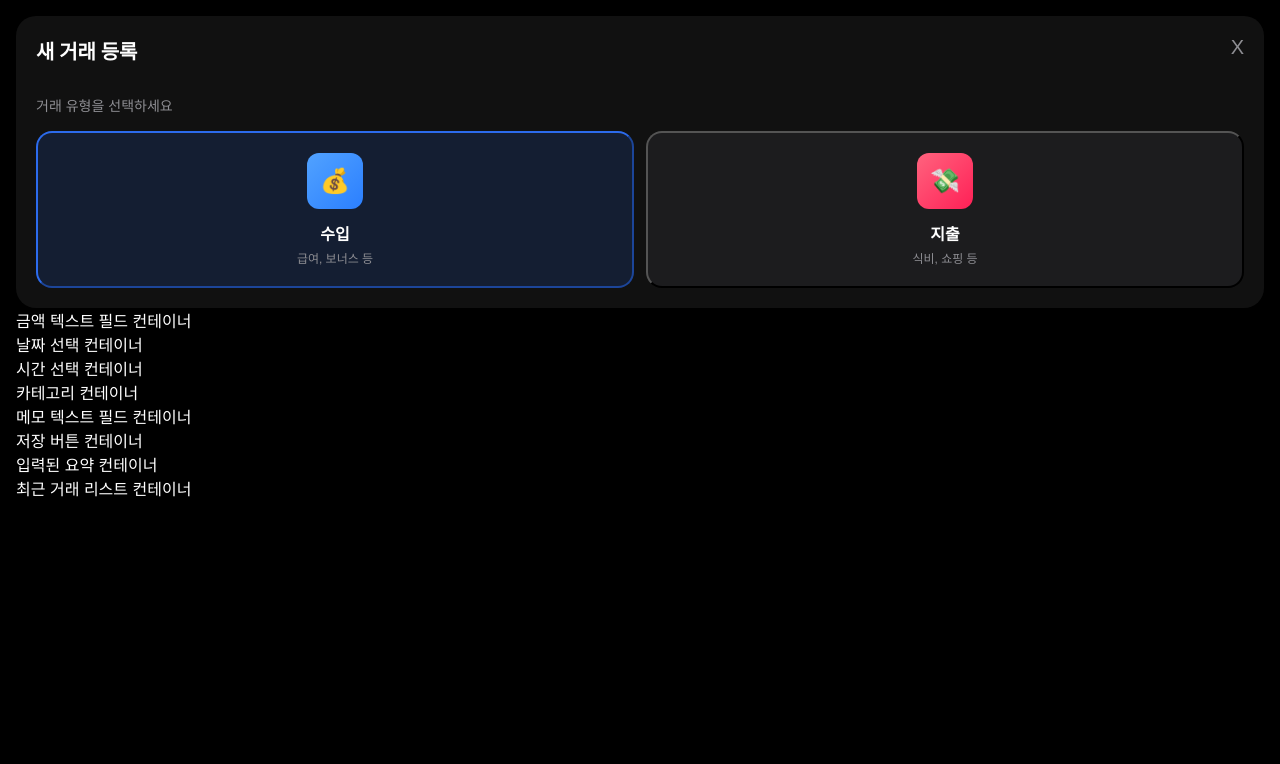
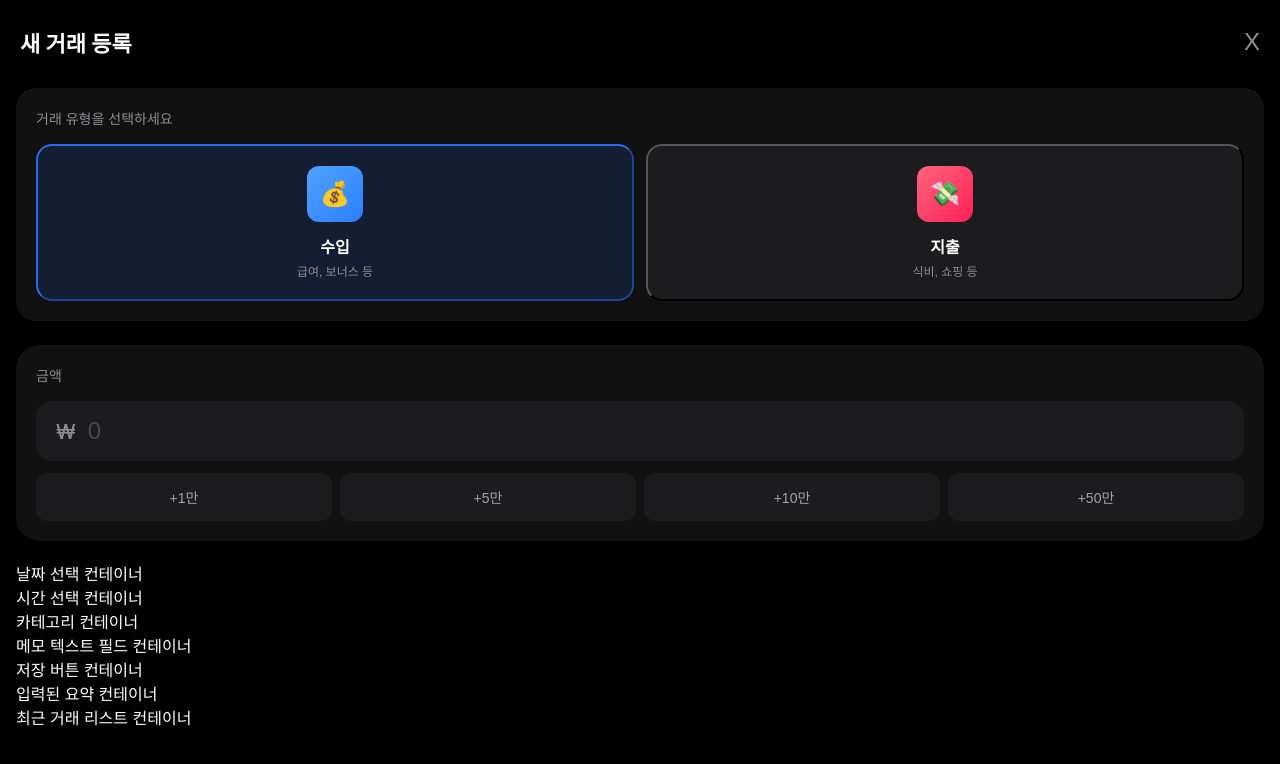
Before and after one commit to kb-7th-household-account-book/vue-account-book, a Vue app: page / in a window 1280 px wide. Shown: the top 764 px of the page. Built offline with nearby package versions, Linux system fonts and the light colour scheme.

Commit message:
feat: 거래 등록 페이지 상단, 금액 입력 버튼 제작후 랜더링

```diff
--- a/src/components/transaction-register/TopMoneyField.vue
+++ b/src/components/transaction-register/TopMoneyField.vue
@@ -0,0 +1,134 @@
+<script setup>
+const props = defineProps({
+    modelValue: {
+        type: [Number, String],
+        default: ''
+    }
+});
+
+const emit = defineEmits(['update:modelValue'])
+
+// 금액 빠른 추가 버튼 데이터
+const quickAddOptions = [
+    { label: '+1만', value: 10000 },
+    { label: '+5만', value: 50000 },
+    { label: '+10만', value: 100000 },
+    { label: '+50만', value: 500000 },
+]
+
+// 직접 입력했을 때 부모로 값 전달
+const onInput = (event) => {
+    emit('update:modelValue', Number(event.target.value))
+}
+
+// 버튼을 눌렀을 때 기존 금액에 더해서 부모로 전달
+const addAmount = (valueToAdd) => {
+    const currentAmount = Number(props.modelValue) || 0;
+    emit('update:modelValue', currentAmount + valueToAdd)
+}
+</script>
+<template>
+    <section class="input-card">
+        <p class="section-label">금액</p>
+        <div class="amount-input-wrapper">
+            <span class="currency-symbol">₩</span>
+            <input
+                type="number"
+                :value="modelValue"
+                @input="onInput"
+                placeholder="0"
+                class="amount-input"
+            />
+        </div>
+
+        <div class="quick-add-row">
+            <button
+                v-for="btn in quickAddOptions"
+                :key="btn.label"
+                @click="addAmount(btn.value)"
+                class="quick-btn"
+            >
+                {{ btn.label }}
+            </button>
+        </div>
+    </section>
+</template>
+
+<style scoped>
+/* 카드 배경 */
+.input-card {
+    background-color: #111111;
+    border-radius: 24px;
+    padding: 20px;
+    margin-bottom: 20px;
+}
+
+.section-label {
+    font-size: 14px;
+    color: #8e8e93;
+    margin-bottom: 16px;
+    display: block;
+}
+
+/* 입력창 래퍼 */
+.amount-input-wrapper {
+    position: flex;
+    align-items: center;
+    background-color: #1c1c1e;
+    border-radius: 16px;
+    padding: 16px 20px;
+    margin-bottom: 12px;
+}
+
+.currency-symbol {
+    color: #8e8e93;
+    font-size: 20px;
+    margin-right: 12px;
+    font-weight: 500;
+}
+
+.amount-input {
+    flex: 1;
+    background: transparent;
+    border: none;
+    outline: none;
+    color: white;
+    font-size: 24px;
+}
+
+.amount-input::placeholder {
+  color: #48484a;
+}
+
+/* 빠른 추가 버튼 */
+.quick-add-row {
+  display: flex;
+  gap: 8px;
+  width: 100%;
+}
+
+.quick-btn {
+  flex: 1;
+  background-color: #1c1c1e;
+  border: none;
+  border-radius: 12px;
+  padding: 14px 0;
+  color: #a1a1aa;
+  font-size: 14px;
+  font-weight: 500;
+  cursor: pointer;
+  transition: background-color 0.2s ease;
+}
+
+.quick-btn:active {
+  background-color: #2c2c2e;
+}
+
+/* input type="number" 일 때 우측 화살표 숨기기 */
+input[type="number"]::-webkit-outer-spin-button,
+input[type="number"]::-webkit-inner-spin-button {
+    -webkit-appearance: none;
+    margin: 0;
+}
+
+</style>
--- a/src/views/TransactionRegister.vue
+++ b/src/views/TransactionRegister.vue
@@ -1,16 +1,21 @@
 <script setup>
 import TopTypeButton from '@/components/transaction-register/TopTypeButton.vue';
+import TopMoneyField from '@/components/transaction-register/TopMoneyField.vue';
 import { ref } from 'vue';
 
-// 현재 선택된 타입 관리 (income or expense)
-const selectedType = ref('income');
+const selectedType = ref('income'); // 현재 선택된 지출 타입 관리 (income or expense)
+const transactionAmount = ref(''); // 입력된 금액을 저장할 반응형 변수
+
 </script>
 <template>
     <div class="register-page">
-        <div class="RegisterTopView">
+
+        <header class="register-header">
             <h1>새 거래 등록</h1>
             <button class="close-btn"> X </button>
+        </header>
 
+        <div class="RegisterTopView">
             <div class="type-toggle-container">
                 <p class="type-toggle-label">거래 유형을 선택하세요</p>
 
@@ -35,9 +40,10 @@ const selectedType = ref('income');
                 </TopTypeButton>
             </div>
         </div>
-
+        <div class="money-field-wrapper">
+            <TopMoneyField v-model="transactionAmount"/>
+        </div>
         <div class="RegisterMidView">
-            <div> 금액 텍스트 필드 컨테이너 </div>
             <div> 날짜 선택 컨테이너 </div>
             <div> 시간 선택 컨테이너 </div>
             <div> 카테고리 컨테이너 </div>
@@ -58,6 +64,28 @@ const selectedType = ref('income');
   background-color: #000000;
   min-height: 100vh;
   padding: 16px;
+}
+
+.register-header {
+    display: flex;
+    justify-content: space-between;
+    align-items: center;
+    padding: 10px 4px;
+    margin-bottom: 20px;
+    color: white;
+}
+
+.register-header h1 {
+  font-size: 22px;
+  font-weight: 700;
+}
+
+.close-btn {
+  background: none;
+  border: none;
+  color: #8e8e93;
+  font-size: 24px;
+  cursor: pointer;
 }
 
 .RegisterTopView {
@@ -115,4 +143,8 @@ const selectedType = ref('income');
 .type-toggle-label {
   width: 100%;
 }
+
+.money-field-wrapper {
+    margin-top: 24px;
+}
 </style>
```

☆ ☆ ☆ ☆ ☆

Work to be completed — When the word "emit" occurs in a line above, list that line.

Final answer —
+const emit = defineEmits(['update:modelValue'])
+    emit('update:modelValue', Number(event.target.value))
+    emit('update:modelValue', currentAmount + valueToAdd)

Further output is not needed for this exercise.